Postman Pat hands you a package with the mail. It’s angular. Sharp edges press into your flesh as you grasp it. It’s big. You need both of your arms around it in a bear hug to grab it. It’s heavy. You need to focus, straighten your back and bend at the knees to lift it safely. It rattles. Whatever’s inside has lots of parts, moving around, clanging against each other.
You look at the box.
In plain, clinical, typed script the package is labelled:
You’d been hoping it was your latest bluetooth earbuds from Amazon… Perhaps, just encased in half a cubic metre of steel-clad styrofoam for extra protection…
You ponder the label on the box. You’ve heard the word before. You know what it means, at least a bit.
Do you need to open the box to find out what’s rattling inside, or do you already know, based on the label and what you know about the word? Would you open the box either way?
Then, you notice it’s actually addressed to someone else. So, you have some new information, but do you now know more or less about what might be in the box?
Many words are like this mystery box, aren’t they? The meaning held within the box of a word can vary and be unknown, despite familiarity with its superficial features. The concept held within a word-box can change with context, time, situation, individual perceptions and experiences. Sometimes we might believe we know what’s contained within the word-box, but be mistaken. Using words as boxes of meaning is necessary. If we attempted to describe everything possibly represented by many words we might spend several decades explaining the one word, and, well, good luck functioning in life! Sometimes, though, opening the package to find out what the word might mean in a particular situation and, for a particular person is very helpful for learning and understanding.
There are a lot of mystery word-boxes relating to mental health (including the term ‘mental health’ itself). Linked below is the basic outline of what the concept of ‘depression’ describes: the actual diagnostic criteria. These observations of a person (by themselves or by others) are the basic patterns and similarities that exist within the experience of anyone for whom the label is given. I won’t paraphrase it, because this is what the diagnosis of depression is based upon and it’s available on the internet for anyone to seek if they’re motivated to learn a bit.

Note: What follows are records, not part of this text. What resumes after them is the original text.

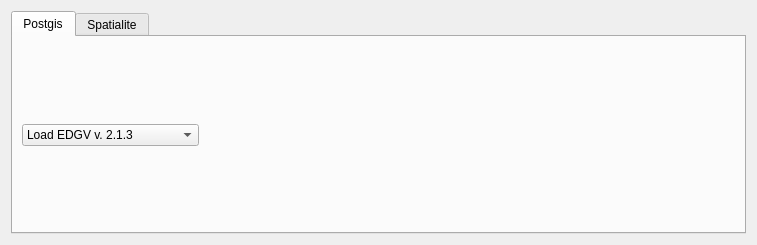
Above: CustomWidgets/customServerConnectionWidget.ui from dsgoficial/DsgTools before the change. Below: the same form after it.
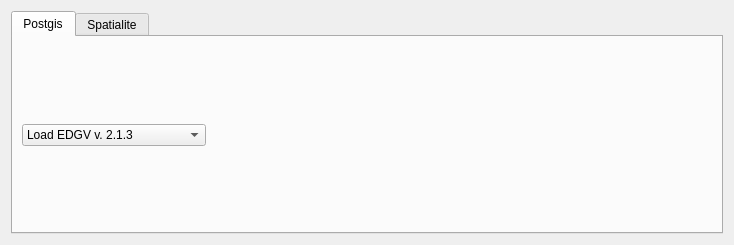
That is the form after the change. Custom widgets are drawn as their Qt base class.

Commit message: loadLayersFromServer now lists layers

Patch:
```diff
--- a/CustomWidgets/customServerConnectionWidget.ui
+++ b/CustomWidgets/customServerConnectionWidget.ui
@@ -6,7 +6,7 @@
    <rect>
     <x>0</x>
     <y>0</y>
-    <width>757</width>
+    <width>734</width>
     <height>245</height>
    </rect>
   </property>
@@ -29,6 +29,12 @@
        </item>
        <item row="1" column="0">
         <widget class="QComboBox" name="postgisEdgvComboFilter">
+         <property name="sizePolicy">
+          <sizepolicy hsizetype="MinimumExpanding" vsizetype="Fixed">
+           <horstretch>0</horstretch>
+           <verstretch>0</verstretch>
+          </sizepolicy>
+         </property>
          <item>
           <property name="text">
            <string>Load EDGV v. 2.1.3</string>
@@ -48,7 +54,7 @@
          </property>
          <property name="sizeHint" stdset="0">
           <size>
-           <width>569</width>
+           <width>500</width>
            <height>20</height>
           </size>
          </property>
```
Left out of the diff: 8 changed lines with no effect on the pictures. The commit also changes 6 other files.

You could re-brand it
“Happiness and Jazz Hands!”,
promote it as
“THE Existential Crisis X-perience”,
leave it nameless, or any other variation and the things described here would remain the same in a person’s experience. They relate to basic things that can often be seen in someone’s behaviour (when you know what you’re looking for), are experienced by a person and tend to happen at the same time as each other, with degrees of predictability.
That’s right. Depression isn’t a single glob of a thing or a label randomly assigned when someone’s in the mood to call another person depressed. It’s a specific concept used to describe many, many, many experiences that actually happen for people. It’s the happening of the things for the person that’s important, not the word, not the values we place upon it, not the connotations it has in culture or society. It’s the impact that experience has on people’s wellbeing that has driven a need for the label in the first place, and that impact exists independently of the label.

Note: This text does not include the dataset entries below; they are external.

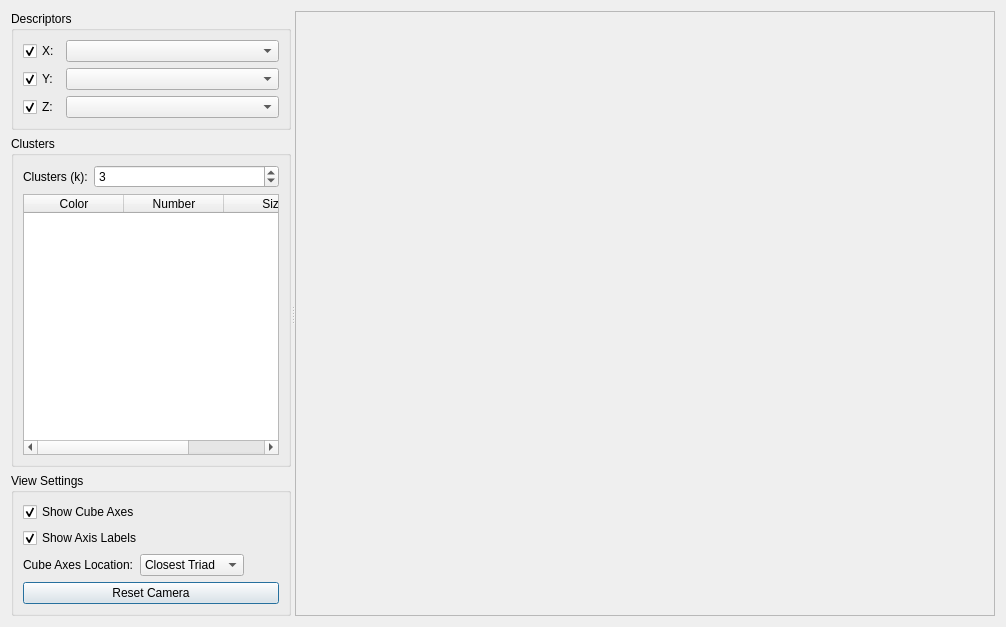
Old version of the form chemdata/kmeansclusteringdialog.ui in the repository OpenChemistry/mongochem.
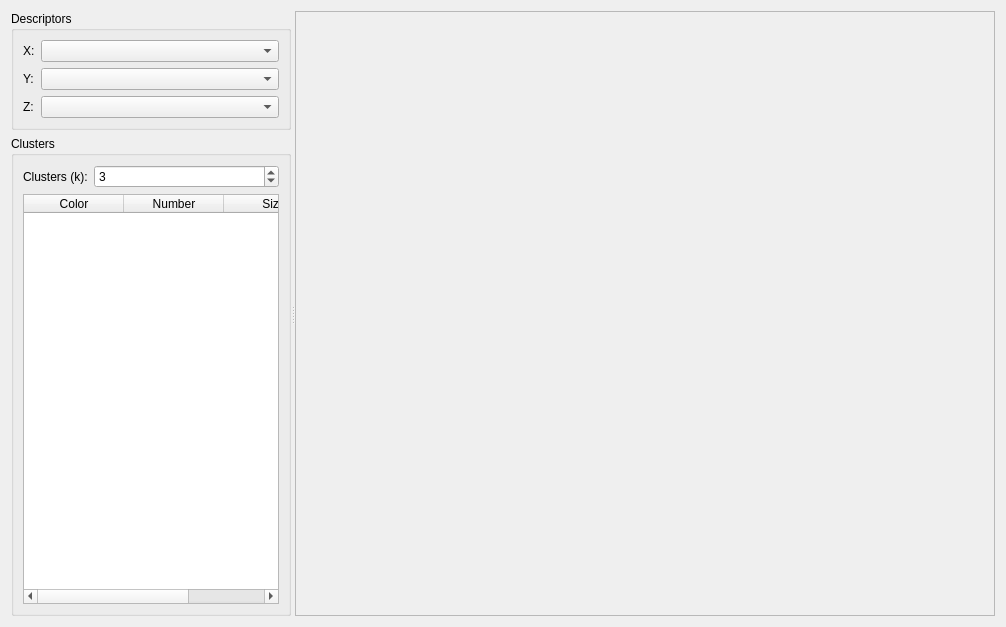
New version of the form.

The edit to the form file:
```diff
--- a/chemdata/kmeansclusteringdialog.ui
+++ b/chemdata/kmeansclusteringdialog.ui
@@ -34,70 +34,40 @@
          </property>
          <layout class="QGridLayout" name="gridLayout">
           <item row="0" column="0">
-           <widget class="QCheckBox" name="xDescriptorCheckBox">
+           <widget class="QLabel" name="xLabel">
+            <property name="sizePolicy">
+             <sizepolicy hsizetype="Maximum" vsizetype="Preferred">
+              <horstretch>0</horstretch>
+              <verstretch>0</verstretch>
+             </sizepolicy>
+            </property>
             <property name="text">
              <string>X:</string>
             </property>
-            <property name="checked">
-             <bool>true</bool>
-            </property>
            </widget>
           </item>
           <item row="0" column="1">
-           <widget class="QComboBox" name="xDescriptorComboBox">
-            <property name="sizePolicy">
-             <sizepolicy hsizetype="MinimumExpanding" vsizetype="Fixed">
-              <horstretch>0</horstretch>
-              <verstretch>0</verstretch>
-             </sizepolicy>
-            </property>
-           </widget>
+           <widget class="QComboBox" name="xDescriptorComboBox"/>
           </item>
           <item row="1" column="0">
-           <widget class="QCheckBox" name="yDescriptorCheckBox">
+           <widget class="QLabel" name="yLabel">
             <property name="text">
              <string>Y:</string>
             </property>
-            <property name="checked">
-             <bool>true</bool>
-            </property>
            </widget>
           </item>
           <item row="1" column="1">
-           <widget class="QComboBox" name="yDescriptorComboBox">
-            <property name="sizePolicy">
-             <sizepolicy hsizetype="MinimumExpanding" vsizetype="Fixed">
-              <horstretch>0</horstretch>
-              <verstretch>0</verstretch>
-             </sizepolicy>
-            </property>
-            <property name="currentIndex">
-             <number>-1</number>
-            </property>
-           </widget>
+           <widget class="QComboBox" name="yDescriptorComboBox"/>
           </item>
           <item row="2" column="0">
-           <widget class="QCheckBox" name="zDescriptorCheckBox">
+           <widget class="QLabel" name="zLabel">
             <property name="text">
              <string>Z:</string>
             </property>
-            <property name="checked">
-             <bool>true</bool>
-            </property>
            </widget>
           </item>
           <item row="2" column="1">
-           <widget class="QComboBox" name="zDescriptorComboBox">
-            <property name="sizePolicy">
-             <sizepolicy hsizetype="MinimumExpanding" vsizetype="Fixed">
-              <horstretch>0</horstretch>
-              <verstretch>0</verstretch>
-             </sizepolicy>
-            </property>
-            <property name="currentIndex">
-             <number>-1</number>
-            </property>
-           </widget>
+           <widget class="QComboBox" name="zDescriptorComboBox"/>
           </item>
          </layout>
         </widget>
@@ -187,87 +157,6 @@
          </layout>
         </widget>
        </item>
-       <item>
-        <widget class="QGroupBox" name="groupBox">
-         <property name="sizePolicy">
-          <sizepolicy hsizetype="Preferred" vsizetype="Preferred">
-           <horstretch>0</horstretch>
-           <verstretch>0</verstretch>
-          </sizepolicy>
-         </property>
-         <property name="title">
-          <string>View Settings</string>
-         </property>
-         <layout class="QFormLayout" name="formLayout">
-          <property name="fieldGrowthPolicy">
-           <enum>QFormLayout::ExpandingFieldsGrow</enum>
-          </property>
-          <item row="3" column="1">
-           <widget class="QComboBox" name="cubeAxesLocationComboBox">
-            <item>
-             <property name="text">
-              <string>Closest Triad</string>
-             </property>
-            </item>
-            <item>
-             <property name="text">
-              <string>Furthest Triad</string>
-             </property>
-            </item>
-            <item>
-             <property name="text">
-              <string>Outer Edges</string>
-             </property>
-            </item>
-            <item>
-             <property name="text">
-              <string>Static Triad</string>
-             </property>
-            </item>
-            <item>
-             <property name="text">
-              <string>Static Edges</string>
-             </property>
-            </item>
-           </widget>
-          </item>
-          <item row="4" column="0" colspan="2">
-           <widget class="QPushButton" name="resetCameraButton">
-            <property name="text">
-             <string>Reset Camera</string>
-            </property>
-           </widget>
-          </item>
-          <item row="3" column="0">
-           <widget class="QLabel" name="cubeAxesLocationLabel">
-            <property name="text">
-             <string>Cube Axes Location:</string>
-            </property>
-           </widget>
-          </item>
-          <item row="2" column="0" colspan="2">
-           <widget class="QCheckBox" name="showAxisLabelsCheckBox">
-            <property name="text">
-             <string>Show Axis Labels</string>
-            </property>
-            <property name="checked">
-             <bool>true</bool>
-            </property>
-           </widget>
-          </item>
-          <item row="1" column="0" colspan="2">
-           <widget class="QCheckBox" name="showCubeAxesCheckBox">
-            <property name="text">
-             <string>Show Cube Axes</string>
-            </property>
-            <property name="checked">
-             <bool>true</bool>
-            </property>
-           </widget>
-          </item>
-         </layout>
-        </widget>
-       </item>
       </layout>
      </widget>
      <widget class="QFrame" name="viewFrame">
```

If you read the link, so far in exploring the word ‘depression’, we’re one metaphorical frozen water molecule at the very tip of the ice berg that sunk the Titanic. That’s about the extent of complexity we’ve covered in contrast to how much there is to be known. And this iceberg doesn’t even hold any of what is not yet known or unknowable at this stage.
At this point, I suggest taking a 5 minute pause. Put on your favourite pan-pipes soundtrack. Meditatively contemplate the chilling phrase,
“I don’t know”.
How could it be used more often in our thinking and speech to make us smarter through curiosity?
Now, slowly, in your own time, open your eyes and resume reading.
Tomorrow, I’ll crash into a new iceberg and examine a new molecule. I will tell you a bit about my personal depression box. I’ll save you the suspense and let you know that I have opened the box. I’ve examined its contents from the long-range angle of a Google Earth camera down to the precision of an electron microscope for nearly 20 years. The contents are sometimes part of my daily life, and, from exploring the contents of depression I’ve accumulated many useful and very hopeful accessories for life that I may never have found had I not looked inside.
I’ll leave you in the hope that the unusual coupling, ‘hopeful accessories’, jarred you a bit. I hope you’re wondering what a ‘hopeful’ accessory might be and even a bit confused about how ‘hopeful’ has a place in talk of depression. Please keep that wonder and use your feeling of confusion as a prompt to notice any preconceptions you might have about depression.
Hopeful was a conscious choice, not an unconscious mis-wording.
Australian contacts for those seeking help:
- WayAhead’s Mental Health Information Service: 1300 794 991 (9am – 5pm, Monday Friday) for advice and support.
- Lifeline: 13 11 14
- Transcultural Mental Health Centre (TMHC) Information and Clinical Consultation Line: (02) 9912 3851
- For all emergencies call 000
- MensLine Australia – 1300 789 978
- Suicide Call Back Service – 1300 659 467
- Kids Help Line – 1800 55 1800
- Domestic Violence line – 1800 656 463
- National Sexual Assault, Domestic & Family Violence counselling service: 1800Respect – 1800 737 732
- Alcohol & Drug Info Services (ADIS) – 1800 422 599